The correct syntax, in F# looks just like C# – one parameter per “function”:

> add3(4)(5);;
val it : int = 12

Again, once you create a curried function, you have to treat it like a curried function, same as in C#.

What about curried functions of an Action?  It would look like this:

Func<int, Func<int, Action<int>>> curried = a => b => c => Console.WriteLine(a + b + c);
var oneParam = curried(3);
var twoParams = curried(3)(4);
twoParams(5);  // prints 12

Note how the final result of last Func is an Action that takes the last value.

So now hopefully you have a clear understanding of the difference between partial application and currying.

FlowSharpCode, continued…


A simple example, but the “problem” is that the three Drakon shapes (begin loop, output, and end loop) each still have individual C# code-behind in each shape.  For example, the begin loop has the code-behind:

 var n in Enumerable.Range(1, 10)

My original idea was that the Drakon shape description should not define the language-specific syntax, instead that should be implemented by the developer in the code-behind.
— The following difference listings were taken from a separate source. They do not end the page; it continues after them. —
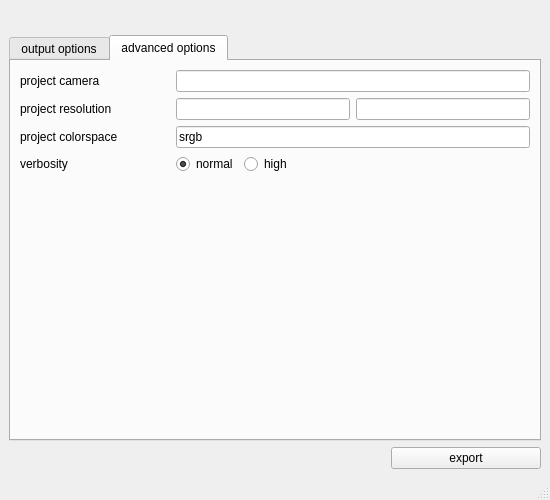
Old version of the form mayaToAppleseed.ui in the repository dictoon/mayaseed.
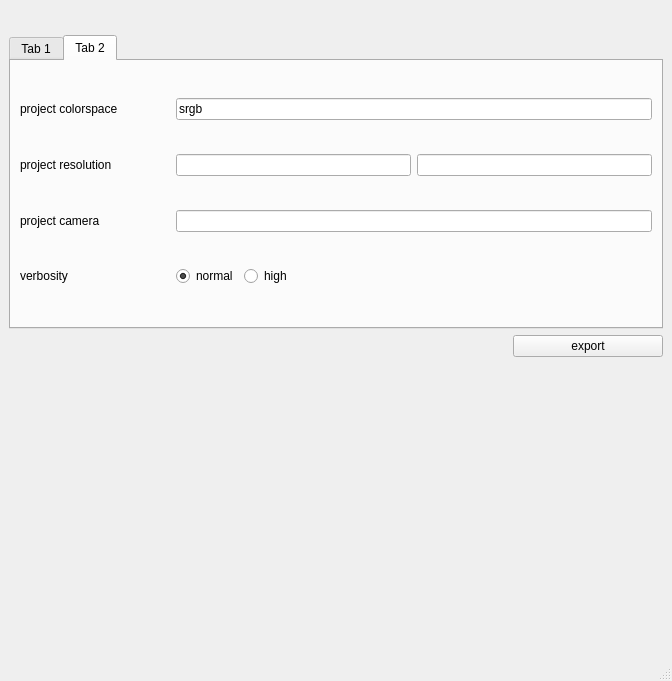
New version of the form. Icons and pictures are not drawn.

Commit message: added writeXml implementation, updated the ui and added README.txt

What changed in the file:
```diff
--- a/mayaToAppleseed.ui
+++ b/mayaToAppleseed.ui
@@ -6,26 +6,26 @@
    <rect>
     <x>0</x>
     <y>0</y>
-    <width>550</width>
-    <height>500</height>
+    <width>672</width>
+    <height>681</height>
    </rect>
   </property>
   <property name="sizePolicy">
-   <sizepolicy hsizetype="Fixed" vsizetype="Fixed">
+   <sizepolicy hsizetype="Minimum" vsizetype="Minimum">
     <horstretch>0</horstretch>
     <verstretch>0</verstretch>
    </sizepolicy>
   </property>
   <property name="minimumSize">
    <size>
-    <width>550</width>
-    <height>500</height>
+    <width>0</width>
+    <height>0</height>
    </size>
   </property>
   <property name="maximumSize">
    <size>
-    <width>550</width>
-    <height>2000</height>
+    <width>99999</width>
+    <height>99999</height>
    </size>
   </property>
   <property name="windowTitle">
@@ -83,7 +83,7 @@
       </property>
       <widget class="QWidget" name="tab">
        <attribute name="title">
-        <string>output options</string>
+        <string>Tab 1</string>
        </attribute>
        <layout class="QVBoxLayout" name="verticalLayout_4">
         <item>
@@ -226,52 +226,9 @@
       </widget>
       <widget class="QWidget" name="tab_2">
        <attribute name="title">
-        <string>advanced options</string>
+        <string>Tab 2</string>
        </attribute>
-       <layout class="QVBoxLayout" name="verticalLayout_2">
-        <item>
-         <layout class="QHBoxLayout" name="horizontalLayout">
-          <item>
-           <widget class="QLabel" name="label_5">
-            <property name="minimumSize">
-             <size>
-              <width>150</width>
-              <height>0</height>
-             </size>
-            </property>
-            <property name="text">
-             <string>project camera</string>
-            </property>
-           </widget>
-          </item>
-          <item>
-           <widget class="QLineEdit" name="lineEdit_3"/>
-          </item>
-         </layout>
-        </item>
-        <item>
-         <layout class="QHBoxLayout" name="horizontalLayout_7">
-          <item>
-           <widget class="QLabel" name="label_6">
-            <property name="minimumSize">
-             <size>
-              <width>150</width>
-              <height>0</height>
-             </size>
-            </property>
-            <property name="text">
-             <string>project resolution</string>
-            </property>
-           </widget>
-          </item>
-          <item>
-           <widget class="QLineEdit" name="lineEdit_5"/>
-          </item>
-          <item>
-           <widget class="QLineEdit" name="lineEdit_4"/>
-          </item>
-         </layout>
-        </item>
+       <layout class="QVBoxLayout" name="verticalLayout_6">
         <item>
          <layout class="QHBoxLayout" name="horizontalLayout_8">
           <item>
@@ -296,6 +253,49 @@
           </item>
          </layout>
         </item>
+        <item>
+         <layout class="QHBoxLayout" name="horizontalLayout_7">
+          <item>
+           <widget class="QLabel" name="label_6">
+            <property name="minimumSize">
+             <size>
+              <width>150</width>
+              <height>0</height>
+             </size>
+            </property>
+            <property name="text">
+             <string>project resolution</string>
+            </property>
+           </widget>
+          </item>
+          <item>
+           <widget class="QLineEdit" name="lineEdit_5"/>
+          </item>
+          <item>
+           <widget class="QLineEdit" name="lineEdit_4"/>
+          </item>
+         </layout>
+        </item>
+        <item>
+         <layout class="QHBoxLayout" name="horizontalLayout">
+          <item>
+           <widget class="QLabel" name="label_5">
+            <property name="minimumSize">
+             <size>
+              <width>150</width>
+              <height>0</height>
+             </size>
+            </property>
+            <property name="text">
+             <string>project camera</string>
+            </property>
+           </widget>
+          </item>
+          <item>
+           <widget class="QLineEdit" name="lineEdit_3"/>
+          </item>
+         </layout>
+        </item>
         <item>
          <layout class="QHBoxLayout" name="horizontalLayout_9">
           <item>
@@ -343,19 +343,6 @@
           </item>
          </layout>
         </item>
-        <item>
-         <spacer name="verticalSpacer_2">
-          <property name="orientation">
-           <enum>Qt::Vertical</enum>
-          </property>
-          <property name="sizeHint" stdset="0">
-           <size>
-            <width>20</width>
-            <height>40</height>
-           </size>
-          </property>
-         </spacer>
-        </item>
        </layout>
       </widget>
      </widget>
@@ -390,6 +377,19 @@
       </item>
      </layout>
     </item>
+    <item>
+     <spacer name="verticalSpacer_2">
+      <property name="orientation">
+       <enum>Qt::Vertical</enum>
+      </property>
+      <property name="sizeHint" stdset="0">
+       <size>
+        <width>20</width>
+        <height>40</height>
+       </size>
+      </property>
+     </spacer>
+    </item>
    </layout>
   </widget>
   <widget class="QStatusBar" name="statusbar"/>
```
Left out of the diff: 30 changed lines with no effect on the pictures. The commit also changes 2 other files.
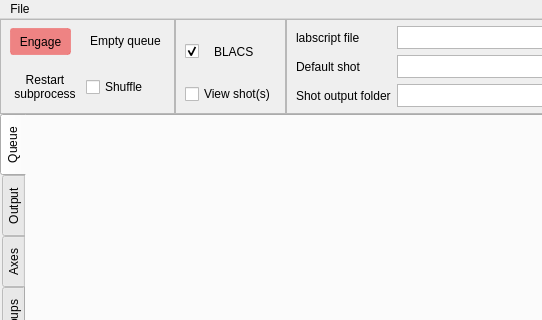
Before: the Qt Designer form runmanager/main.ui in ispielma/runmanager, drawn with Qt 5; both pictures show x 0 to 542 and y 0 to 320 of the 1000 by 650 pixel window.
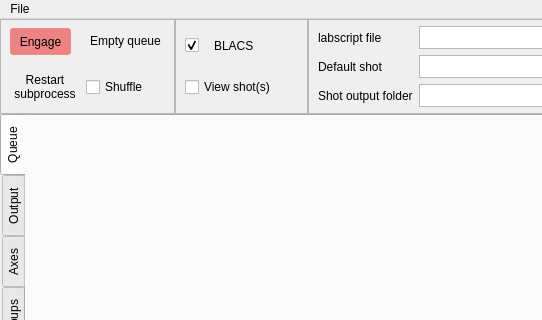
After: the same form once the commit is applied. Icons and pictures are not drawn. Custom widgets are drawn as their Qt base class.

Commit message:
Show a runviewer light beside View shot(s)
It works as the BLACS and lyse lights do: a LinkMonitor says hello to
runviewer every 2 s, and the light shows whether it answers, so it reads Not
responding whenever runviewer is not open. send_to_runviewer keeps its own
hellos, which decide whether to launch runviewer.

```diff
--- a/runmanager/main.ui
+++ b/runmanager/main.ui
@@ -330,6 +330,11 @@
           </layout>
          </item>
          <item>
+          <layout class="QHBoxLayout" name="horizontalLayout_runviewer">
+           <property name="spacing">
+            <number>4</number>
+           </property>
+           <item>
           <widget class="QCheckBox" name="checkBox_view_shots">
            <property name="toolTip">
             <string>Open the shot files in runviewer after compilation</string>
@@ -338,6 +343,38 @@
             <string>View shot(s)</string>
            </property>
           </widget>
+           </item>
+           <item>
+            <widget class="QLabel" name="runviewer_status_indicator">
+             <property name="text">
+              <string/>
+             </property>
+            </widget>
+           </item>
+           <item>
+            <widget class="QLabel" name="runviewer_status_text">
+             <property name="text">
+              <string/>
+             </property>
+             <property name="textInteractionFlags">
+              <set>Qt::TextSelectableByMouse</set>
+             </property>
+            </widget>
+           </item>
+           <item>
+            <spacer name="horizontalSpacer_runviewer">
+             <property name="orientation">
+              <enum>Qt::Horizontal</enum>
+             </property>
+             <property name="sizeHint" stdset="0">
+              <size>
+               <width>0</width>
+               <height>0</height>
+              </size>
+             </property>
+            </spacer>
+           </item>
+          </layout>
          </item>
         </layout>
        </widget>
```
Lines whose indentation alone changed are shown as unchanged. The commit also changes 1 other file.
In practice (and I’ve written a complex application in FlowSharpCode, so I know) it becomes unwieldy to deal with one-liner code behind, the result of which is that I tend not to use Drakon shapes, but that results in nothing better than a meaningless box with some code in it.

I’m also reluctant to put the code in the shape label (though this is supported) as again we’re now dealing with language specific syntax.

I’m also reluctant to create a meta-language for Drakon shapes, for example, something that could interpret:

n = 1..10

into C#, Python, whatever.  What if the developer wants to write:

Count from 1 to 10

So, what I’m considering is letting the developer create the Domain Specific Language (DSL) so that they can expressively communicate the semantics of a Drakon shape and also provide the rules for how the semantics is parsed, ideally in an intermediate language (IL), for example, something that expresses a for loop, a method call, whatever.

The advantage to this is that the developer can create whatever DSL they like to work in, the IL glues it together into the concrete language.

Two things happen then:

  1. The DSL is interchangeable.  Any IL can be super-composed into your DSL choice.
  2. The IL is language independent, so it can be de-composed into language specific syntax.

Item #2 of course imposes some significant limitations — what if a language doesn’t support classes, or interfaces, or yield operator, or whatever?  I’m not particularly too concerned about that as a language-independent DSL/IL is more of a curiosity piece, as it becomes rapidly untenable when your code starts calling language-framework-platform dependencies.

However, I’d love to hear my readers thoughts on this DSL/IL concept I’m considering.